Dabble is what I did for years. People would ask what I wanted to do in the future. I would tell them that I wanted to write. They would ask me what I had written. I would respond with a pitiful “not much.” Why, because I dabbled. I wasn’t regimented. I wasn’t disciplined. I even used to tell myself I needed to live more to be able to write the books I wanted. I wasn’t experienced enough. The truth was I was just a dabbler pretending to want to be a writer.

My first blog was short-lived. It was after the birth of my son, Alec. I felt this overwhelming need to start writing again, if not for my sake, then at least for his sake. I realized that one of the most important things I could do in my life was be a really great father. It was my duty. Part of that duty was to leave a legacy. I wanted to let my son know of his heritage. I owed that to him and my ancestors. In addition, I wanted to let him know of my journey. There were a lot of ups and even more downs, and more importantly there was a lesson for each one.

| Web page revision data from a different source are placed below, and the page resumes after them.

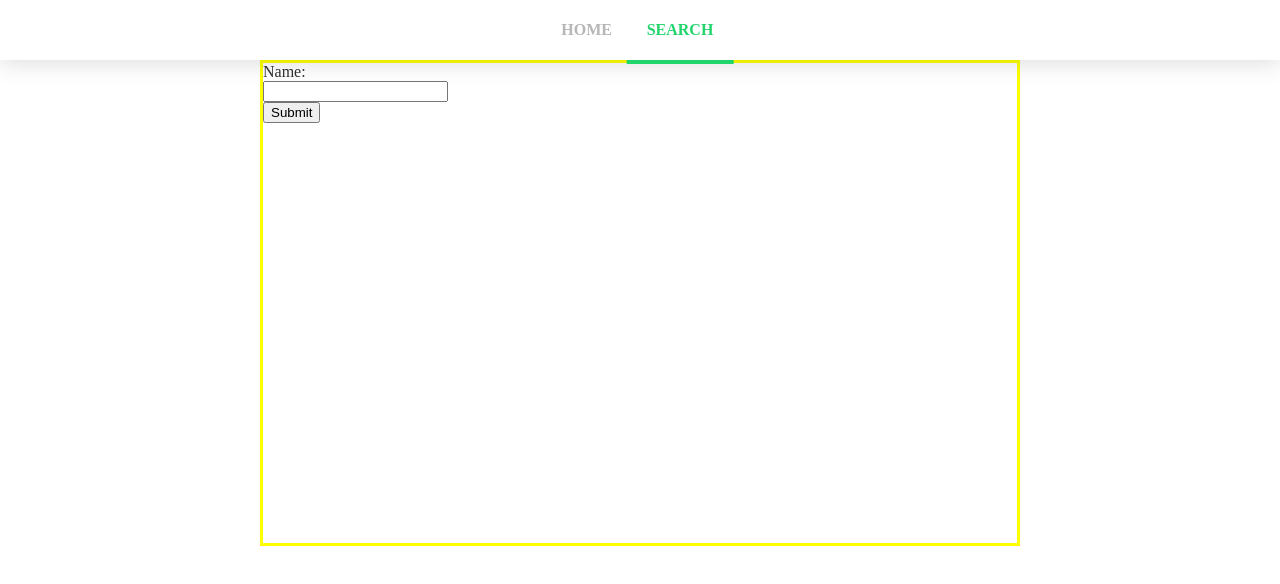
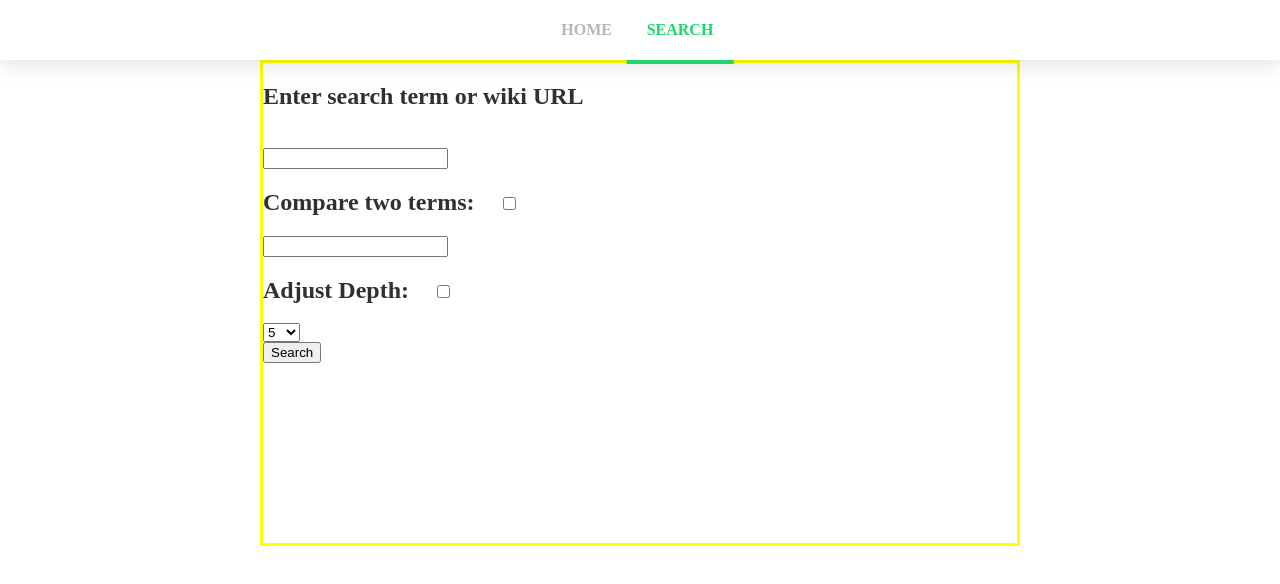
Before and after one commit to GDGVIT/iris-web-frontend, a React (Create React App) app: page /search in a window 1280 px wide. Shown: the top 584 px of the page. Built offline with nearby package versions, Linux system fonts and the light colour scheme.

Commit message:
search box completed and added

```diff
--- a/src/searchbox.js
+++ b/src/searchbox.js
@@ -1,16 +1,54 @@
 import React from 'react';
-export default class searchbox extends React.Component {
-    render(){
+function Searchbox() {
+
+        const [compare, setCompare] = React.useState(false)
+        React.useEffect(() => {
+            localStorage.setItem('compare', JSON.stringify(compare));
+        } , [compare])
+
+        // function getInitialCheck(){
+        //     const savedcheck = JSON.parse(localStorage.getItem('compare'));
+        //     return savedcheck || false
+        // }
+        const [depth, setdepth] = React.useState(false)
+        React.useEffect(() => {
+            localStorage.setItem('depth', JSON.stringify(depth));
+        } , [depth])
+
+        // function getInitialDepth(){
+        //     const savedcheck = JSON.parse(localStorage.getItem('depth'));
+        //     return savedcheck || false
+        // }
+
+
         return(
             <div className="search-box">
                 <form>
-                <label>
-                    Name:<br/>
-                    <input type="text" name="name" />
-                </label><br/>
-                <input type="submit" value="Submit" />
+                <label className="lab">
+                    <h2 className="search-heading">Enter search term or wiki URL</h2><br/>
+                    <input type="text" name="name" className="inputURL"/>
+                </label>
+                <h2 className="compare">Compare two terms:<span style={{color:"transparent"}}>....</span>
+                <input type="checkbox" name="Compare" className="checkbox" onClick={() => setCompare(prevMode => !prevMode)}/><br/>
+                </h2>
+                <input type="text" name="name" className={compare ? "inputURL" : "vanish"}/>
+                <h2 className="compare">Adjust Depth:<span style={{color:"transparent"}}>....</span>
+                <input type="checkbox" name="Compare" className="checkbox" onClick={() => setdepth(prevMode => !prevMode)}/><br/>
+                </h2>
+                <select className={depth ? "dropdown" : "vanish"}>
+                <option selected value="5">5</option>
+                <option value="6">6</option>
+                <option value="7">7</option>
+                <option value="8">8</option>
+                <option value="9">9</option>
+                <option value="10">10</option>
+                </select>
+                <br/>
+                <input type="submit" value="Search" className="submit"/>
                 </form>
             </div>
         )
-    }
+
 }
+
+export default Searchbox;
```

That first blog started off well, but then I lost focus. I thought I had to have a really interesting picture for each post. The pictures became as important as the writing. I also tried self-hosting. When things started to go wrong technically, I stopped writing just so I could focus on getting the website functional again. Soon, I wasn’t writing at all.

So here is my next go-around. I still have a legacy to leave for Alec. In the last two years I have stayed busy. Busy means that I was procrastinating in my writing. Hopefully, this blog will demonstrate that I am still evolving as a person. My focus has become singular. I’m locked into the idea that I need to become a complete person, and this journey will be part of the legacy I leave for my son and for those that take the time to read this blog. Thank you.